-- Entries provided follows --
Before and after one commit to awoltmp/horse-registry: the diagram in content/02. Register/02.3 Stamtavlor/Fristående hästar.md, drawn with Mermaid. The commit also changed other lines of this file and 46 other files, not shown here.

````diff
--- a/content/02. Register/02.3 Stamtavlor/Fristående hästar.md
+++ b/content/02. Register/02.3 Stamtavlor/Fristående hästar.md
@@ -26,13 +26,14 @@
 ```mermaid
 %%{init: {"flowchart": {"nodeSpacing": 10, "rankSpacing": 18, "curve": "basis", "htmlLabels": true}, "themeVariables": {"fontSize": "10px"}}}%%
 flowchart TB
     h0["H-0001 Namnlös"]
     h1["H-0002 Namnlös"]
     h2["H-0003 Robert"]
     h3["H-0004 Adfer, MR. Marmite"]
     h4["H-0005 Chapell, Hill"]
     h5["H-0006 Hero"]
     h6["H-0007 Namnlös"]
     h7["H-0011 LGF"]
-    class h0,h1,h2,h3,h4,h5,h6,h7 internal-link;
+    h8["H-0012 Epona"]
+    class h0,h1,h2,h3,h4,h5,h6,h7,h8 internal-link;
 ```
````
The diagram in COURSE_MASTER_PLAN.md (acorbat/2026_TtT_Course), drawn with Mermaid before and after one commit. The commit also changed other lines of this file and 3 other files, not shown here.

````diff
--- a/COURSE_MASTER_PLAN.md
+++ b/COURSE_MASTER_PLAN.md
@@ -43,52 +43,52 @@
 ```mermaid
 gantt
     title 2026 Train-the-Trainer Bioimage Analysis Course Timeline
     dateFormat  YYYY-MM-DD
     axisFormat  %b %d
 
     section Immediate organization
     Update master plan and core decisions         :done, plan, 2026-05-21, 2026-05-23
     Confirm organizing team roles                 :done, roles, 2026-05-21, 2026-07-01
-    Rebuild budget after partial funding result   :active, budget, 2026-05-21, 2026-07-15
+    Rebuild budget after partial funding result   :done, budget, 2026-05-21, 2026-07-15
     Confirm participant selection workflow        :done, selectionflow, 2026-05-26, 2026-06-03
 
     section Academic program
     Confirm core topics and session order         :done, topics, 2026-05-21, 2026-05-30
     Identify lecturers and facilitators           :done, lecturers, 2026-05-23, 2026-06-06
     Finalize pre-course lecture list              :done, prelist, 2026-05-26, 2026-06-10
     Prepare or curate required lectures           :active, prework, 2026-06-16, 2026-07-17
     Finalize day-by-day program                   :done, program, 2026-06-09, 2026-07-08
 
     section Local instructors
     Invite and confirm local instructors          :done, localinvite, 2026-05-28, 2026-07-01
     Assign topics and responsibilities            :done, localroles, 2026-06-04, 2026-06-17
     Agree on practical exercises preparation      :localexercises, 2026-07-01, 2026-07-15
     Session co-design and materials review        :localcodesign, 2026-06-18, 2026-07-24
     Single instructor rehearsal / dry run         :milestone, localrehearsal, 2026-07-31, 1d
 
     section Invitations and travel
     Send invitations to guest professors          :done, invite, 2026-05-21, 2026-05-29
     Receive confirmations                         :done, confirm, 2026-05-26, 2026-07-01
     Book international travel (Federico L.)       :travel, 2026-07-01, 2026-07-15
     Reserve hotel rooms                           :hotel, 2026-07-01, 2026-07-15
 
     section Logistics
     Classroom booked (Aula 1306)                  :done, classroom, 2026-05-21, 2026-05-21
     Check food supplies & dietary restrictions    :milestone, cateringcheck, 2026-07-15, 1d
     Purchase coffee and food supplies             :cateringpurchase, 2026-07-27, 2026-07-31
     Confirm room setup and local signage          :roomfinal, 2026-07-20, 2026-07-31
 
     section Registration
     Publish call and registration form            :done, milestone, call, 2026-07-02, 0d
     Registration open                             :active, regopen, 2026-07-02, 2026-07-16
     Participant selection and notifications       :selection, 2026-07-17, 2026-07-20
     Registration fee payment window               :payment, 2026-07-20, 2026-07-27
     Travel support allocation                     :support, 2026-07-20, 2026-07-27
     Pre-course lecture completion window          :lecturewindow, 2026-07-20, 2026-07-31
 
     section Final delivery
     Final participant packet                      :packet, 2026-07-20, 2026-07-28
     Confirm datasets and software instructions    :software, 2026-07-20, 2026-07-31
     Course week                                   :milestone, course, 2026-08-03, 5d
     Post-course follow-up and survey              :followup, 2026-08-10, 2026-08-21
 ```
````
-- Entries provided concluded --
Please write out each line of the listing above exactly.

Before and after one commit to awoltmp/horse-registry: the diagram in content/02. Register/02.3 Stamtavlor/Fristående hästar.md, drawn with Mermaid. The commit also changed other lines of this file and 46 other files, not shown here.

````diff
--- a/content/02. Register/02.3 Stamtavlor/Fristående hästar.md
+++ b/content/02. Register/02.3 Stamtavlor/Fristående hästar.md
@@ -26,13 +26,14 @@
 ```mermaid
 %%{init: {"flowchart": {"nodeSpacing": 10, "rankSpacing": 18, "curve": "basis", "htmlLabels": true}, "themeVariables": {"fontSize": "10px"}}}%%
 flowchart TB
     h0["H-0001 Namnlös"]
     h1["H-0002 Namnlös"]
     h2["H-0003 Robert"]
     h3["H-0004 Adfer, MR. Marmite"]
     h4["H-0005 Chapell, Hill"]
     h5["H-0006 Hero"]
     h6["H-0007 Namnlös"]
     h7["H-0011 LGF"]
-    class h0,h1,h2,h3,h4,h5,h6,h7 internal-link;
+    h8["H-0012 Epona"]
+    class h0,h1,h2,h3,h4,h5,h6,h7,h8 internal-link;
 ```
````
The diagram in COURSE_MASTER_PLAN.md (acorbat/2026_TtT_Course), drawn with Mermaid before and after one commit. The commit also changed other lines of this file and 3 other files, not shown here.

````diff
--- a/COURSE_MASTER_PLAN.md
+++ b/COURSE_MASTER_PLAN.md
@@ -43,52 +43,52 @@
 ```mermaid
 gantt
     title 2026 Train-the-Trainer Bioimage Analysis Course Timeline
     dateFormat  YYYY-MM-DD
     axisFormat  %b %d
 
     section Immediate organization
     Update master plan and core decisions         :done, plan, 2026-05-21, 2026-05-23
     Confirm organizing team roles                 :done, roles, 2026-05-21, 2026-07-01
-    Rebuild budget after partial funding result   :active, budget, 2026-05-21, 2026-07-15
+    Rebuild budget after partial funding result   :done, budget, 2026-05-21, 2026-07-15
     Confirm participant selection workflow        :done, selectionflow, 2026-05-26, 2026-06-03
 
     section Academic program
     Confirm core topics and session order         :done, topics, 2026-05-21, 2026-05-30
     Identify lecturers and facilitators           :done, lecturers, 2026-05-23, 2026-06-06
     Finalize pre-course lecture list              :done, prelist, 2026-05-26, 2026-06-10
     Prepare or curate required lectures           :active, prework, 2026-06-16, 2026-07-17
     Finalize day-by-day program                   :done, program, 2026-06-09, 2026-07-08
 
     section Local instructors
     Invite and confirm local instructors          :done, localinvite, 2026-05-28, 2026-07-01
     Assign topics and responsibilities            :done, localroles, 2026-06-04, 2026-06-17
     Agree on practical exercises preparation      :localexercises, 2026-07-01, 2026-07-15
     Session co-design and materials review        :localcodesign, 2026-06-18, 2026-07-24
     Single instructor rehearsal / dry run         :milestone, localrehearsal, 2026-07-31, 1d
 
     section Invitations and travel
     Send invitations to guest professors          :done, invite, 2026-05-21, 2026-05-29
     Receive confirmations                         :done, confirm, 2026-05-26, 2026-07-01
     Book international travel (Federico L.)       :travel, 2026-07-01, 2026-07-15
     Reserve hotel rooms                           :hotel, 2026-07-01, 2026-07-15
 
     section Logistics
     Classroom booked (Aula 1306)                  :done, classroom, 2026-05-21, 2026-05-21
     Check food supplies & dietary restrictions    :milestone, cateringcheck, 2026-07-15, 1d
     Purchase coffee and food supplies             :cateringpurchase, 2026-07-27, 2026-07-31
     Confirm room setup and local signage          :roomfinal, 2026-07-20, 2026-07-31
 
     section Registration
     Publish call and registration form            :done, milestone, call, 2026-07-02, 0d
     Registration open                             :active, regopen, 2026-07-02, 2026-07-16
     Participant selection and notifications       :selection, 2026-07-17, 2026-07-20
     Registration fee payment window               :payment, 2026-07-20, 2026-07-27
     Travel support allocation                     :support, 2026-07-20, 2026-07-27
     Pre-course lecture completion window          :lecturewindow, 2026-07-20, 2026-07-31
 
     section Final delivery
     Final participant packet                      :packet, 2026-07-20, 2026-07-28
     Confirm datasets and software instructions    :software, 2026-07-20, 2026-07-31
     Course week                                   :milestone, course, 2026-08-03, 5d
     Post-course follow-up and survey              :followup, 2026-08-10, 2026-08-21
 ```
````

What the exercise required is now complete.